Karen Wynn Fonstad's depiction of the area around the Goblin-gate, the route taken by the adventurers and their rescue by the Eagles

Bilbo had escaped from the goblins and had come out on the east-side of the Mountains. He soon felt alone and wondered whether Gandalf and the Dwarves were still inside the Mountain. He was considering going back to find them, when he heard voices. It was Gandalf and the Dwarves. Bilbo still had the ring on and he was delighted to see Balin - on lookout - stare right at him without seeing him. Gandalf and the Dwarves were arguing over Bilbo, so he decided to creep in amongst them and surprise them by taking the ring off. The dwarves and even Gandalf were shocked as Biblo made his presence known. Bilbo's respect amongst the party grew considerably as he told the story of Gollum and his escape - however he made sure to keep the part about the ring to himself.

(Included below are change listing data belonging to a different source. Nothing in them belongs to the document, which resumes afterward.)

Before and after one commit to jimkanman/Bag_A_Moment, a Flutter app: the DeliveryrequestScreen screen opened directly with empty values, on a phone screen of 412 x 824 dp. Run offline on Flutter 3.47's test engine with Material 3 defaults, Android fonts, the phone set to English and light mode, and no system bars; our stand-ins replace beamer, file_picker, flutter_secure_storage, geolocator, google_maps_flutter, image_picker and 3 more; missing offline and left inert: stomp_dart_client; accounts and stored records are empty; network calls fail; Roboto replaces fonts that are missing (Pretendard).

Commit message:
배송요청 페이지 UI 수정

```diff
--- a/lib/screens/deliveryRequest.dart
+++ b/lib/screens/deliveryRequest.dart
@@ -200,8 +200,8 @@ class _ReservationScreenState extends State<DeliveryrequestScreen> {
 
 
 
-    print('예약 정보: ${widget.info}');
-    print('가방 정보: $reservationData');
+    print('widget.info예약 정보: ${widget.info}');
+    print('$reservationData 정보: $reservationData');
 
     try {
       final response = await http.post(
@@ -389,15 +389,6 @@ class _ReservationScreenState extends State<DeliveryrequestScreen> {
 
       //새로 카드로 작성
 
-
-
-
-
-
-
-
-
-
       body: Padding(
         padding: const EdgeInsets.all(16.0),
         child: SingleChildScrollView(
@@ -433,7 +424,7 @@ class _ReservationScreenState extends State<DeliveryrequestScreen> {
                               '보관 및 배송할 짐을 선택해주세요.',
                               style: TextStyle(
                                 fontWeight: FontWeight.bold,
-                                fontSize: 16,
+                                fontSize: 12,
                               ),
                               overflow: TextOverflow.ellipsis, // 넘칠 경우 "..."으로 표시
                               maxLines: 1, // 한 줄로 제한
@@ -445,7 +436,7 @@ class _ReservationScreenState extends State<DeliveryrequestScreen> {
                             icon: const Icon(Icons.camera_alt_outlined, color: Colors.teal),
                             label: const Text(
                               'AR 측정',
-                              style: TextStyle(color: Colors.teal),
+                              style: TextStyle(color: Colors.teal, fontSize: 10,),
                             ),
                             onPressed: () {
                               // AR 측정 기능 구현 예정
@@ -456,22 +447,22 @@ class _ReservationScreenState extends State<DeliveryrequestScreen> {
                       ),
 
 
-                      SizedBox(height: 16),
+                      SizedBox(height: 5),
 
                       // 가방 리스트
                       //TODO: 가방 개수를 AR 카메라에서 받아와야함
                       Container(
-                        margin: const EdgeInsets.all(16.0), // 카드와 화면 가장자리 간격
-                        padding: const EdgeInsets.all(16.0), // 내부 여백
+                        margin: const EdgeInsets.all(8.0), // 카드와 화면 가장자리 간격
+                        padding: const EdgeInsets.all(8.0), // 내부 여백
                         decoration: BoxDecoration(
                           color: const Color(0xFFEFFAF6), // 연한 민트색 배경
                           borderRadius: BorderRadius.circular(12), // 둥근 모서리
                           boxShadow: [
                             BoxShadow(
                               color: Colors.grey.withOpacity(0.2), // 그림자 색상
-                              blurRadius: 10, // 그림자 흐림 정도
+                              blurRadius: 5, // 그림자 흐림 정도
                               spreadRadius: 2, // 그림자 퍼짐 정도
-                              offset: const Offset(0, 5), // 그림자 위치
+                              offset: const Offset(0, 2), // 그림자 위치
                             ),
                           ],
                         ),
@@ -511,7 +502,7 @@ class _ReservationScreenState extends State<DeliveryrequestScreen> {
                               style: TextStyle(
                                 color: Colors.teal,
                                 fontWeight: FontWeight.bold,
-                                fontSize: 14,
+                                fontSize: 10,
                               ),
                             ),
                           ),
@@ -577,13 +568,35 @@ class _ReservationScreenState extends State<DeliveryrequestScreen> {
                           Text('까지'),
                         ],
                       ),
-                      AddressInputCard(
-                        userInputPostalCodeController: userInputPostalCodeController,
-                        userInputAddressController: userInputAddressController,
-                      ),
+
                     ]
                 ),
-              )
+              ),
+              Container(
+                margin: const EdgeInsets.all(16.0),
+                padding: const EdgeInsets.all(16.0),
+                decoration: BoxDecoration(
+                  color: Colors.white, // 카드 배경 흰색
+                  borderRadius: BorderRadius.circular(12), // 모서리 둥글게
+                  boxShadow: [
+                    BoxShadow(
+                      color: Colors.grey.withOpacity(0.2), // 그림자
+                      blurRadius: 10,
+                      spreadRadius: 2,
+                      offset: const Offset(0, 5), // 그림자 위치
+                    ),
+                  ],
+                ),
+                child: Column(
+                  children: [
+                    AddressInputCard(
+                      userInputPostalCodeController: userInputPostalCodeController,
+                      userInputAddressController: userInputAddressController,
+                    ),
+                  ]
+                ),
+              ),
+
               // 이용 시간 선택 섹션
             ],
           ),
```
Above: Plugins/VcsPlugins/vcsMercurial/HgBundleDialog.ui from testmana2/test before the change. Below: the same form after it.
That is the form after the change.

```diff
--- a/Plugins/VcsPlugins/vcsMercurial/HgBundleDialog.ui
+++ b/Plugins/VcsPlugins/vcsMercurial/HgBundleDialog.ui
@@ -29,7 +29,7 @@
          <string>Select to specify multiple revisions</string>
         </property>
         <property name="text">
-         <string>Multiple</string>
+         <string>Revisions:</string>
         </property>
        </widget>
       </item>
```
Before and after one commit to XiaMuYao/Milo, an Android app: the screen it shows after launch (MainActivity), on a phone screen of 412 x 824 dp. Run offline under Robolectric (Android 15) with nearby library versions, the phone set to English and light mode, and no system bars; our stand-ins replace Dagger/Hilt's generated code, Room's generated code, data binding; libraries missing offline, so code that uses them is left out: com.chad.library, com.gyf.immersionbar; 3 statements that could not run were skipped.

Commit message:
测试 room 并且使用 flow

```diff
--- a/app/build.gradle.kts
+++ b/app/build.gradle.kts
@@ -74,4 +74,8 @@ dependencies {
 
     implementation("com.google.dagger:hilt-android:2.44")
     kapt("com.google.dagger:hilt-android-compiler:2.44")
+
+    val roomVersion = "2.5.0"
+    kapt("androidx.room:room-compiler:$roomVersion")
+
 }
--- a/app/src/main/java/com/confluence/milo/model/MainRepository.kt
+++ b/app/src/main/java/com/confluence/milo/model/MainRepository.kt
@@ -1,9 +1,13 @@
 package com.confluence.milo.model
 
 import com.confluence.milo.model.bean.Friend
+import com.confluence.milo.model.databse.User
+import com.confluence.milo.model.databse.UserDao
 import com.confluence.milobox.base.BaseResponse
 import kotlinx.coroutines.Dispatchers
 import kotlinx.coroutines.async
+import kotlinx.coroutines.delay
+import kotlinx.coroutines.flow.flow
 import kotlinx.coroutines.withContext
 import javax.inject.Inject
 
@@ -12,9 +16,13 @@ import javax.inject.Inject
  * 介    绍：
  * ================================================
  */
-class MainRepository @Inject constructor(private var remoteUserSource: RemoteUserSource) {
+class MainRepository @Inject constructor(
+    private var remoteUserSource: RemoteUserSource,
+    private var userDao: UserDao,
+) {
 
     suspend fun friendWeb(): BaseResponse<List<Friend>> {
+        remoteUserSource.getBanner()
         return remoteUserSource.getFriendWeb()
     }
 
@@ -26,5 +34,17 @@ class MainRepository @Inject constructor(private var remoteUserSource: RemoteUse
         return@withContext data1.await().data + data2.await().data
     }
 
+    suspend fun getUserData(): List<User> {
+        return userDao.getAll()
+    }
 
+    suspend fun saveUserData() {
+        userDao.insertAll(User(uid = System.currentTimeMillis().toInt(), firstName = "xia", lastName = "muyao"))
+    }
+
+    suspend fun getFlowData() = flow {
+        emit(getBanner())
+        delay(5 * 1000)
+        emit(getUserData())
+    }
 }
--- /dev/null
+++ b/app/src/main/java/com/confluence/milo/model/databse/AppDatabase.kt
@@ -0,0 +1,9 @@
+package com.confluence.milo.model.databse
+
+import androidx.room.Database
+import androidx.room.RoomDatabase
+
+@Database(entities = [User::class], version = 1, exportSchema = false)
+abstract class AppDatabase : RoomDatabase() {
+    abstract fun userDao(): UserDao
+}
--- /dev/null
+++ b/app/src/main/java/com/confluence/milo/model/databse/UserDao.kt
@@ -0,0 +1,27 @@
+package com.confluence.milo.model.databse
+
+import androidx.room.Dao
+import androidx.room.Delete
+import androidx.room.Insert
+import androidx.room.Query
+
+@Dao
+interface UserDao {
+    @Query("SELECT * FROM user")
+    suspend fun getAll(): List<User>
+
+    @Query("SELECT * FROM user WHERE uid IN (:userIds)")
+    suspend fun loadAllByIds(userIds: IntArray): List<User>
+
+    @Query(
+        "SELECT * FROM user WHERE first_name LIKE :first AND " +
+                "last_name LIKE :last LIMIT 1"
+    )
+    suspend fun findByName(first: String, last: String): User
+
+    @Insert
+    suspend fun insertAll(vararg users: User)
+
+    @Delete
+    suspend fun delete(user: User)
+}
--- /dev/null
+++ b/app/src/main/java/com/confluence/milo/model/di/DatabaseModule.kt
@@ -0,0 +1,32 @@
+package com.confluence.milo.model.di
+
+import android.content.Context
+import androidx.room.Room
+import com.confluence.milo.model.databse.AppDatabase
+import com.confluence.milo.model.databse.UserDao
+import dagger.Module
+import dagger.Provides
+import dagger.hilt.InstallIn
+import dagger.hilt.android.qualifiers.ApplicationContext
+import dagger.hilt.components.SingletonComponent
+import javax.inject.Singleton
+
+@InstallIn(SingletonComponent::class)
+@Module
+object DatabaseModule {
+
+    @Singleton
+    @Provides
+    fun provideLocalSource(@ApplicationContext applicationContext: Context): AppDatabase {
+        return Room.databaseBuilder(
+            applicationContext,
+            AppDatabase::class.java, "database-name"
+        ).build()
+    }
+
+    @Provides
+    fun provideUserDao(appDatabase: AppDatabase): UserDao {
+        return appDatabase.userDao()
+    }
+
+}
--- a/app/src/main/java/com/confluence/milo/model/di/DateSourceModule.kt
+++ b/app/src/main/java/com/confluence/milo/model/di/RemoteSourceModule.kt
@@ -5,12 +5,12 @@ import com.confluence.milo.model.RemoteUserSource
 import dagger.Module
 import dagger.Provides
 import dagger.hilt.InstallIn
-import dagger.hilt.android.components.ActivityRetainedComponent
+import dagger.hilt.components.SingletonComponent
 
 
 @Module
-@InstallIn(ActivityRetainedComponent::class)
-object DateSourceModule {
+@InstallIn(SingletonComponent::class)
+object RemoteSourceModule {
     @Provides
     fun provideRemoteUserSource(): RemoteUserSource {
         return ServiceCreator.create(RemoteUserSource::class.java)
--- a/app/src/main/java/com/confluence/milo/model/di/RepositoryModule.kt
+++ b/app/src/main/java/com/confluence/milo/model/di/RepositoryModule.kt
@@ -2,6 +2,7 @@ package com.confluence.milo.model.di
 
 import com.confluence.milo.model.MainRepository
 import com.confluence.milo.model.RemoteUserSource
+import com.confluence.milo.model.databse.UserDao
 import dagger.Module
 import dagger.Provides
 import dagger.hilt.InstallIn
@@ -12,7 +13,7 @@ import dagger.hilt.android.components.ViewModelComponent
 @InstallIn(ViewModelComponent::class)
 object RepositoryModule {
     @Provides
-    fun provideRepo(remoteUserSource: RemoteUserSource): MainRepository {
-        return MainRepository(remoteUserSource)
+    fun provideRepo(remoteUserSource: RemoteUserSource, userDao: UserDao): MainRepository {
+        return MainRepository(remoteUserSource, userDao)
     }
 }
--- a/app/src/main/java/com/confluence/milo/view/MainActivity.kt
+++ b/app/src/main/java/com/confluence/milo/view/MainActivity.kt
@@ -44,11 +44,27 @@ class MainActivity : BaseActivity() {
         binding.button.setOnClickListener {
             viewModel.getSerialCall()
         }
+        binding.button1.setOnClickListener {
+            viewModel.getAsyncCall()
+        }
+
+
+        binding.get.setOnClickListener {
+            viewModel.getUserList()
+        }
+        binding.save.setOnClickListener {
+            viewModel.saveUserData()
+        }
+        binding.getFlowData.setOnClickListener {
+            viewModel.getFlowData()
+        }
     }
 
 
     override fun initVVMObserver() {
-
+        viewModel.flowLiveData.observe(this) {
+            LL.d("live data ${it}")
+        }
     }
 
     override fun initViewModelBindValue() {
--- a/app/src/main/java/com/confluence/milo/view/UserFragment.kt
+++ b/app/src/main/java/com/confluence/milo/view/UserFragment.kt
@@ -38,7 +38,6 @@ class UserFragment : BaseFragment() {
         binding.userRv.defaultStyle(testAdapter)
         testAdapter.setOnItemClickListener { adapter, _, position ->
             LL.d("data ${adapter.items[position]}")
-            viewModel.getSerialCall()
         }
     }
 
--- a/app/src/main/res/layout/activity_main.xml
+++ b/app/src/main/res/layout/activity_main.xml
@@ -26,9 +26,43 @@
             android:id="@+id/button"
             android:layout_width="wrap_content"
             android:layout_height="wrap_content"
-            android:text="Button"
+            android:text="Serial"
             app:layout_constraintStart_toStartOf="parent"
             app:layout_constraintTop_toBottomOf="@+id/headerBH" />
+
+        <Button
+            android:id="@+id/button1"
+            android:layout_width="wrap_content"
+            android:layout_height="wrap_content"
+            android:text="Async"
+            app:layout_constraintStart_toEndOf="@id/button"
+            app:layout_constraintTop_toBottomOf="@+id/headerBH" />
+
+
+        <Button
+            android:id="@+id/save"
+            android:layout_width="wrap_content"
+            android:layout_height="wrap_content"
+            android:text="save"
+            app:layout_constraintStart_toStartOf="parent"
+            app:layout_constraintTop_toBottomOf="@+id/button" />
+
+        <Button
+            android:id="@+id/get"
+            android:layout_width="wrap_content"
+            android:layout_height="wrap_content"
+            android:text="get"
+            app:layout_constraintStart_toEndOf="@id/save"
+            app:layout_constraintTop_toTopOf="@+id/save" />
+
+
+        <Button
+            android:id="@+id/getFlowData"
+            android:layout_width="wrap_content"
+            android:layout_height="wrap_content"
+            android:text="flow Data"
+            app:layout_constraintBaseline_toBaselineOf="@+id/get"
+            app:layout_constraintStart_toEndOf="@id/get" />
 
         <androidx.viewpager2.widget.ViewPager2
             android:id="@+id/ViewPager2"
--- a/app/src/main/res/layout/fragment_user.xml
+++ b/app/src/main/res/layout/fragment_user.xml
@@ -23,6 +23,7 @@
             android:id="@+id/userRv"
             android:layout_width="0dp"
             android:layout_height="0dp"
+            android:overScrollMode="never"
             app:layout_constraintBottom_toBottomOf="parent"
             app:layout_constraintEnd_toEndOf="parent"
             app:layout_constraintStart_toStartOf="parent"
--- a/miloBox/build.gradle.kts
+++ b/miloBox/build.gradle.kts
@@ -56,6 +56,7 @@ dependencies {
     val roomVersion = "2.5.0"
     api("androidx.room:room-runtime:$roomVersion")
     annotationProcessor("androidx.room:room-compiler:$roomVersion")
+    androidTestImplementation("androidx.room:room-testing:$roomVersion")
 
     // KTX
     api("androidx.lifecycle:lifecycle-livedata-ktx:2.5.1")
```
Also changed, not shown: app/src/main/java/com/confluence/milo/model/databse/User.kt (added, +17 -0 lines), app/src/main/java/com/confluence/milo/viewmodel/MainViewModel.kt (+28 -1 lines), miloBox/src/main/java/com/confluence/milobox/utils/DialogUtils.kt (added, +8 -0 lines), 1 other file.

Gandalf hastened the party the move quickly away from the mountains to make as much progress as possible - despite their lack of ponies, luggage and food. They travelled along rough terrain, indeed they found themselves sliding down the remnants of a landslide. Eventually they made it to a large clearing where no trees grew; no sooner had they reached this point did they hear a howl from down hill. Gandalf ordered everyone to climb the trees at the edge of the glade. Just as Bilbo and Dori managed to climb into a tree, the opening had been filled with hundreds of Wargs. They had come to meet the goblins as they had planned to carry out a great goblin-raid on the near-by villages. Gandalf could understand the language of the Wargs, and even he was scared. He therefore decided to collect huge pine-cones, and set them alight before hurling them down into the wolves. The Wargs were both terrified and enraged as their coats caught fire.

The adventurers finally escape the dangers of the Misty Mountains.

The Lord of the Eagles of the Misty Mountains could hear the voices of the Wargs and saw the commotion at a great distance. He was curious about what was happening and decided to summon his fellow eagles to fly with him towards the wolves and the meeting-place of the goblins.

As the goblins approached the meeting place, they thought that a battle with the wood-men was going on. They ran and yelled; some put the fires out, however they encouraged the fires nearest the trees feeding it with dead branches and bracken. Soon there was smoke and flame all around the dwarves, the hobbit and the wizard. The goblins began to mock them as they sang. Gandalf climbed to the top of his tree; just as he reached the top, the Lord of the Eagles seized him in his talons. The eagles rescued Bilbo and the Dwarves, to a great howl of anger from the goblins. They flew them to their Eyrie high in the Mountains; there Gandalf thanked the Lord of the Eagles and asked for his assistance in the journey east. He would not take them too far east, but agreed to take them as far as they would. Bilbo and Gandalf complained of their hunger, therefore the Lord of the Eagles ensured that the adventurers were brought fuel for a fire and food to eat. There they slept, quite soundly, upon the hard rock high in the Misty Mountains.